Activity ▸ Copy each entry below unchanged; the images do not go in the copy.

Available data ▸
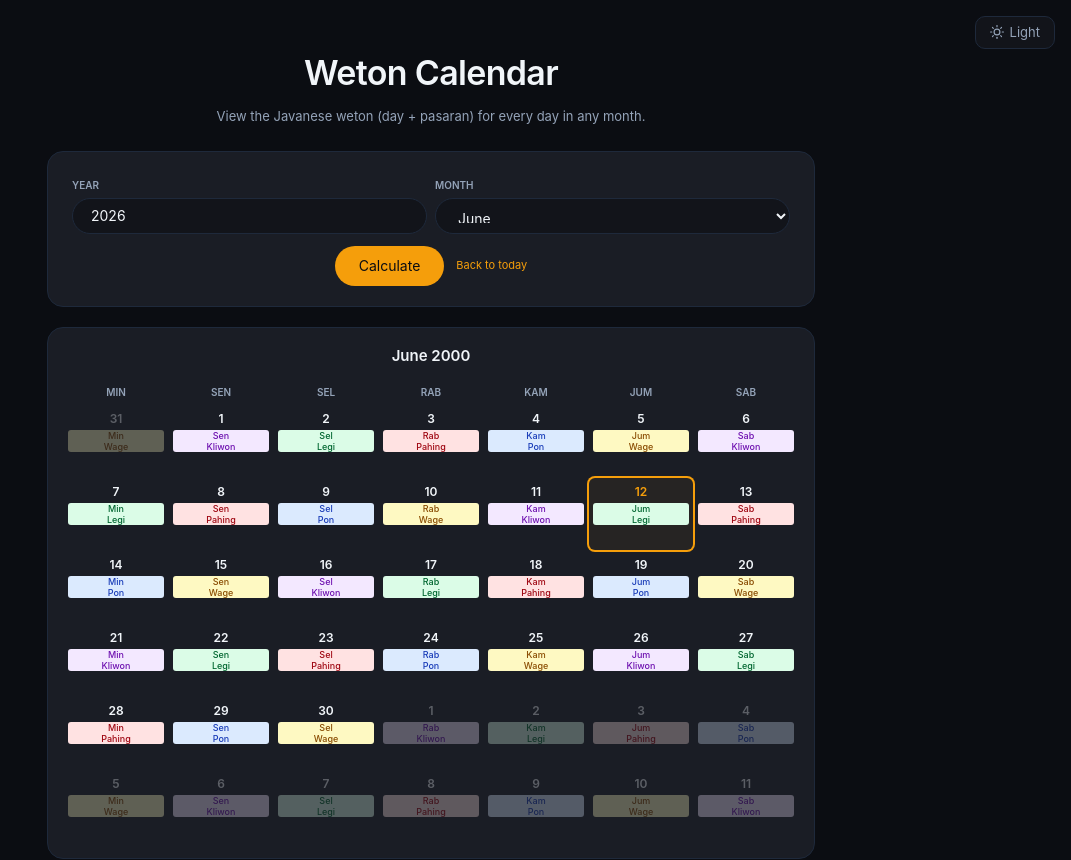
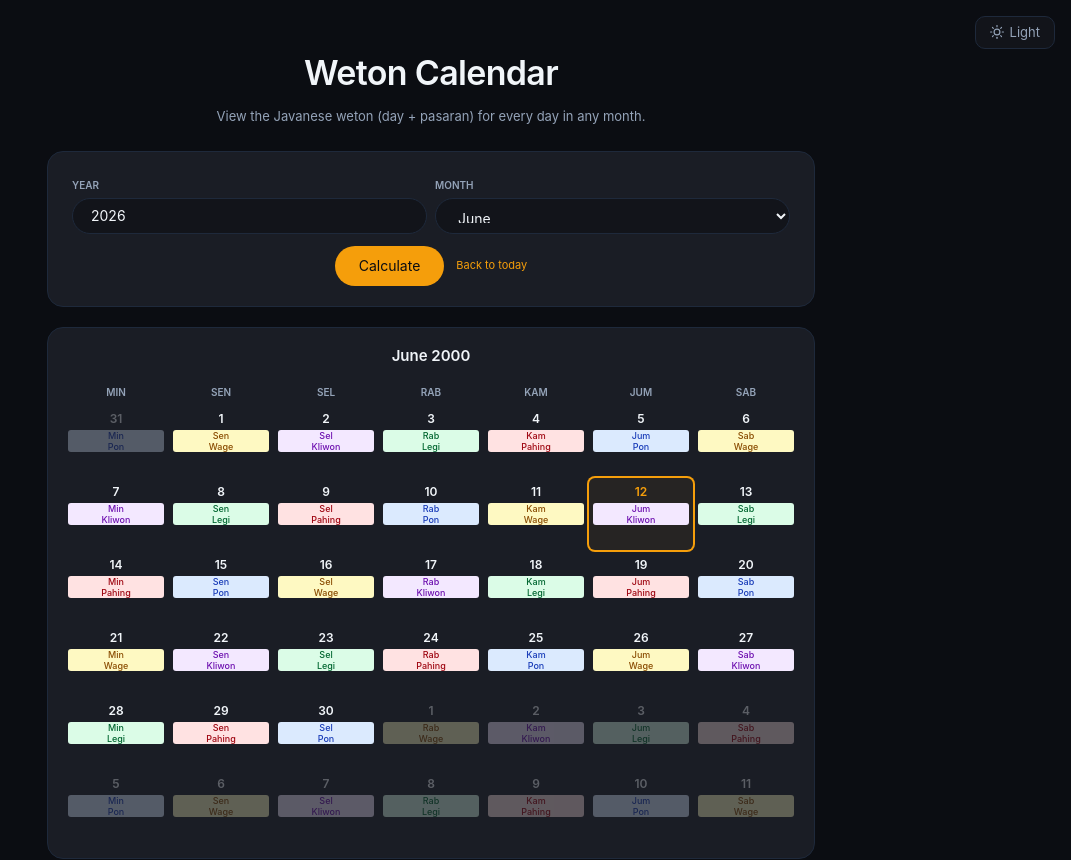
Before and after one commit to quantro/mainannxt, a Next.js app: page /weton-calendar in a window 1280 px wide. Shown: the top 860 px of the page, without its empty margins (209-1280 px from the left). Built offline with nearby package versions, Linux system fonts and the light colour scheme.

Commit message:
fix: correct Javanese pasaran calculation (remove incorrect +1 offset)

```diff
--- a/src/app/calendar/page.tsx
+++ b/src/app/calendar/page.tsx
@@ -232,7 +232,7 @@ export default function CalendarPage() {
   const chineseYear = useMemo(() => getChineseYear(year), [year]);
 
   const wetonDay = DAYS[dayOfWeek];
-  const wetonPasaran = PASARAN[((jdn + 1) % 5 + 5) % 5];
+  const wetonPasaran = PASARAN[(jdn % 5 + 5) % 5];
   const sakaYear = year - 78;
   const jMonthIdx = ((month + 9) % 12 + 12) % 12;
 
@@ -416,9 +416,9 @@ export default function CalendarPage() {
             <h3 className="text-[12px] font-semibold uppercase text-[var(--color-ink-muted-48)] mb-3">Pasaran Cycle</h3>
             <div className="grid grid-cols-5 gap-1.5">
               {PASARAN.map((p, i) => (
-                <div key={p} className={`px-1 py-1.5 rounded-[8px] text-center ${i === ((jdn + 1) % 5 + 5) % 5 ? 'bg-[var(--color-primary)] text-white font-semibold' : 'bg-[var(--color-surface-pearl)] text-[var(--color-ink-muted-48)]'}`}>
+                <div key={p} className={`px-1 py-1.5 rounded-[8px] text-center ${i === (jdn % 5 + 5) % 5 ? 'bg-[var(--color-primary)] text-white font-semibold' : 'bg-[var(--color-surface-pearl)] text-[var(--color-ink-muted-48)]'}`}>
                   <div className="text-[10px] font-semibold">{p}</div>
-                  <div className="text-[8px] opacity-70">{i === ((jdn + 1) % 5 + 5) % 5 ? "active" : ""}</div>
+                  <div className="text-[8px] opacity-70">{i === (jdn % 5 + 5) % 5 ? "active" : ""}</div>
                 </div>
               ))}
             </div>
--- a/src/app/weton-calendar/page.tsx
+++ b/src/app/weton-calendar/page.tsx
@@ -80,9 +80,9 @@ export default function WetonCalendarPage() {
         isCurrentMonth: false,
         jdn,
         dayOfWeek: (jdn + 1) % 7,
-        pasaranIndex: ((jdn + 1) % 5 + 5) % 5,
+        pasaranIndex: (jdn % 5 + 5) % 5,
         wetonDay: DAYS[(jdn + 1) % 7],
-        wetonPasaran: PASARAN[((jdn + 1) % 5 + 5) % 5],
+        wetonPasaran: PASARAN[(jdn % 5 + 5) % 5],
       });
     }
 
@@ -95,9 +95,9 @@ export default function WetonCalendarPage() {
         isCurrentMonth: true,
         jdn,
         dayOfWeek: (jdn + 1) % 7,
-        pasaranIndex: ((jdn + 1) % 5 + 5) % 5,
+        pasaranIndex: (jdn % 5 + 5) % 5,
         wetonDay: DAYS[(jdn + 1) % 7],
-        wetonPasaran: PASARAN[((jdn + 1) % 5 + 5) % 5],
+        wetonPasaran: PASARAN[(jdn % 5 + 5) % 5],
       });
     }
 
@@ -111,9 +111,9 @@ export default function WetonCalendarPage() {
         isCurrentMonth: false,
         jdn,
         dayOfWeek: (jdn + 1) % 7,
-        pasaranIndex: ((jdn + 1) % 5 + 5) % 5,
+        pasaranIndex: (jdn % 5 + 5) % 5,
         wetonDay: DAYS[(jdn + 1) % 7],
-        wetonPasaran: PASARAN[((jdn + 1) % 5 + 5) % 5],
+        wetonPasaran: PASARAN[(jdn % 5 + 5) % 5],
       });
     }
 
```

Exercise solution ▸
Before and after one commit to quantro/mainannxt, a Next.js app: page /weton-calendar in a window 1280 px wide. Shown: the top 860 px of the page, without its empty margins (209-1280 px from the left). Built offline with nearby package versions, Linux system fonts and the light colour scheme.

Commit message:
fix: correct Javanese pasaran calculation (remove incorrect +1 offset)

```diff
--- a/src/app/calendar/page.tsx
+++ b/src/app/calendar/page.tsx
@@ -232,7 +232,7 @@ export default function CalendarPage() {
   const chineseYear = useMemo(() => getChineseYear(year), [year]);
 
   const wetonDay = DAYS[dayOfWeek];
-  const wetonPasaran = PASARAN[((jdn + 1) % 5 + 5) % 5];
+  const wetonPasaran = PASARAN[(jdn % 5 + 5) % 5];
   const sakaYear = year - 78;
   const jMonthIdx = ((month + 9) % 12 + 12) % 12;
 
@@ -416,9 +416,9 @@ export default function CalendarPage() {
             <h3 className="text-[12px] font-semibold uppercase text-[var(--color-ink-muted-48)] mb-3">Pasaran Cycle</h3>
             <div className="grid grid-cols-5 gap-1.5">
               {PASARAN.map((p, i) => (
-                <div key={p} className={`px-1 py-1.5 rounded-[8px] text-center ${i === ((jdn + 1) % 5 + 5) % 5 ? 'bg-[var(--color-primary)] text-white font-semibold' : 'bg-[var(--color-surface-pearl)] text-[var(--color-ink-muted-48)]'}`}>
+                <div key={p} className={`px-1 py-1.5 rounded-[8px] text-center ${i === (jdn % 5 + 5) % 5 ? 'bg-[var(--color-primary)] text-white font-semibold' : 'bg-[var(--color-surface-pearl)] text-[var(--color-ink-muted-48)]'}`}>
                   <div className="text-[10px] font-semibold">{p}</div>
-                  <div className="text-[8px] opacity-70">{i === ((jdn + 1) % 5 + 5) % 5 ? "active" : ""}</div>
+                  <div className="text-[8px] opacity-70">{i === (jdn % 5 + 5) % 5 ? "active" : ""}</div>
                 </div>
               ))}
             </div>
--- a/src/app/weton-calendar/page.tsx
+++ b/src/app/weton-calendar/page.tsx
@@ -80,9 +80,9 @@ export default function WetonCalendarPage() {
         isCurrentMonth: false,
         jdn,
         dayOfWeek: (jdn + 1) % 7,
-        pasaranIndex: ((jdn + 1) % 5 + 5) % 5,
+        pasaranIndex: (jdn % 5 + 5) % 5,
         wetonDay: DAYS[(jdn + 1) % 7],
-        wetonPasaran: PASARAN[((jdn + 1) % 5 + 5) % 5],
+        wetonPasaran: PASARAN[(jdn % 5 + 5) % 5],
       });
     }
 
@@ -95,9 +95,9 @@ export default function WetonCalendarPage() {
         isCurrentMonth: true,
         jdn,
         dayOfWeek: (jdn + 1) % 7,
-        pasaranIndex: ((jdn + 1) % 5 + 5) % 5,
+        pasaranIndex: (jdn % 5 + 5) % 5,
         wetonDay: DAYS[(jdn + 1) % 7],
-        wetonPasaran: PASARAN[((jdn + 1) % 5 + 5) % 5],
+        wetonPasaran: PASARAN[(jdn % 5 + 5) % 5],
       });
     }
 
@@ -111,9 +111,9 @@ export default function WetonCalendarPage() {
         isCurrentMonth: false,
         jdn,
         dayOfWeek: (jdn + 1) % 7,
-        pasaranIndex: ((jdn + 1) % 5 + 5) % 5,
+        pasaranIndex: (jdn % 5 + 5) % 5,
         wetonDay: DAYS[(jdn + 1) % 7],
-        wetonPasaran: PASARAN[((jdn + 1) % 5 + 5) % 5],
+        wetonPasaran: PASARAN[(jdn % 5 + 5) % 5],
       });
     }
 
```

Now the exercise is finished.